“After six hours of rafting we arrived at our destination. Soaked from head to toe we cuddled around the bonfire while our bags were unloaded and then we made our way to the beautiful longhouses. We were in awe of the humble lifestyle of the local people living in this village without electricity. After getting warmed up by the bonfire we went to find a spot in the longhouse. There were beds neatly arranged for us with blankets and pillows. We freshened up to cook dinner at 6:30pm because we had to cook it before the sun went down. My team ‘Taco Tuesday’ (circle of life!) were cooking the most exquisite red pasta and white spaghetti. It was so good that there was hardly a morsel of food left. We cleaned up later and headed to bed. We were woken up by the roosters and realised that we were freezing and shivering so much that we had to go out of the house with our blankets. We brushed, changed and were ready to cook breakfast. Foe breakfast we had scrambled eggs, baked beans, corn flakes and toast. Everyone enjoyed thoroughly and was scraping the last pieces of food in the dishes. Staying at Pakalam Village was an incredible experience overall”.

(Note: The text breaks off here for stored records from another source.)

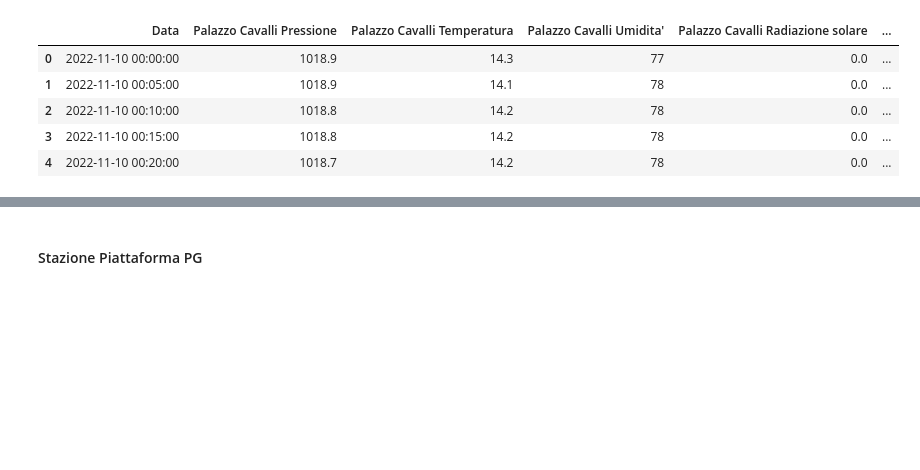
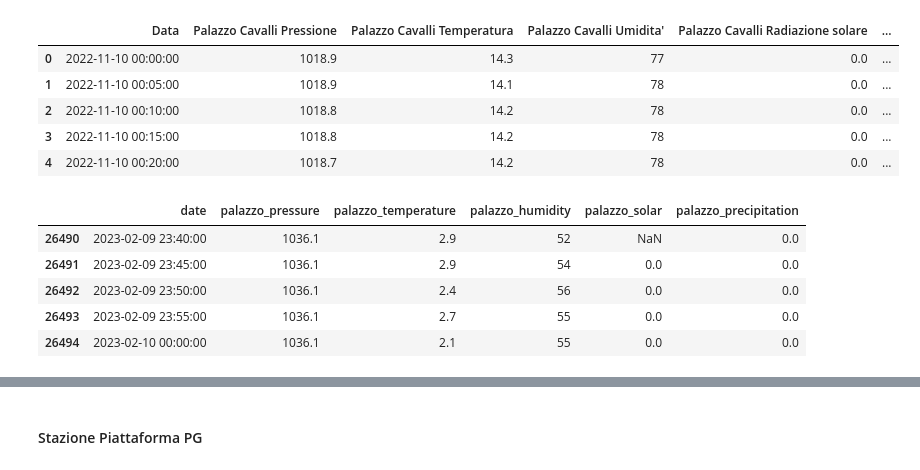
Before and after one commit to cyrilmichino/venice-meteo-analysis, a Jupyter notebook: notebook.ipynb, the cells around one changed output, grey strips where cells are left out. Saved outputs shown, nothing was run; the diff lists cells and outputs as text; code cells hidden in the pictures; blank space fills up the shorter version.

```diff
--- a/notebook.ipynb
+++ b/notebook.ipynb
@@ -333,3 +413,15 @@ palazzo_station.head()
 | 2 | 2022-11-10 00:10:00 | 1018.8 | 14.2 | 78 | 0.0 | ... |
 | 3 | 2022-11-10 00:15:00 | 1018.8 | 14.2 | 78 | 0.0 | ... |
 | 4 | 2022-11-10 00:20:00 | 1018.7 | 14.2 | 78 | 0.0 | ... |
+# %%
+palazzo_station.rename(columns={'Data':'date','Palazzo Cavalli Pressione':'palazzo_pressure','Palazzo Cavalli Temperatura':'palazzo_temperature',"Palazzo Cavalli Umidita'":'palazzo_humidity','Palazzo Cavalli Radiazione solare':'palazzo_solar','Palazzo Cavalli Pioggia 5m':'palazzo_precipitation'}, inplace=True) #Transalte column names to English
+palazzo_station['date'] = pd.to_datetime(palazzo_station.date) #Convert the date column into a datetime object
+
+palazzo_station.tail()
+# %% [output]
+|  | date | palazzo_pressure | palazzo_temperature | palazzo_humidity | palazzo_solar | palazzo_precipitation |
+| 26490 | 2023-02-09 23:40:00 | 1036.1 | 2.9 | 52 | NaN | 0.0 |
+| 26491 | 2023-02-09 23:45:00 | 1036.1 | 2.9 | 54 | 0.0 | 0.0 |
+| 26492 | 2023-02-09 23:50:00 | 1036.1 | 2.4 | 56 | 0.0 | 0.0 |
+| 26493 | 2023-02-09 23:55:00 | 1036.1 | 2.7 | 55 | 0.0 | 0.0 |
+| 26494 | 2023-02-10 00:00:00 | 1036.1 | 2.1 | 55 | 0.0 | 0.0 |
```
Also changed, not shown: parts of 6 cells of this notebook.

“Chiang Mai! Where do we even begin with this bustling city? The mornings are quite pleasant with tropical climate while during the night the streets are packed with a dazzling array of neon lights in each corner filled with colourful souvenirs. Before our departure we managed to visit the famous temple, Wat Phrathat Doi Suthep, known for their golden domes glistening against the soft sun rays. The temple is filled with various murals, statues and inscriptions about the Buddha’s life. We were fortunate enough to witness the magnificent views from the mountain and even catch a glimpse of the monks while basking in this serene atmosphere, Truly a sight not to forget. We even got a chance to learn about our own prophesies!”
The NPS Gr 8 students were an amazing group to take on this trip to Chiang Mai. They proved themselves to be energetic, intelligent and polite and it was my pleasure to get to know them. – Matthew, Little Planet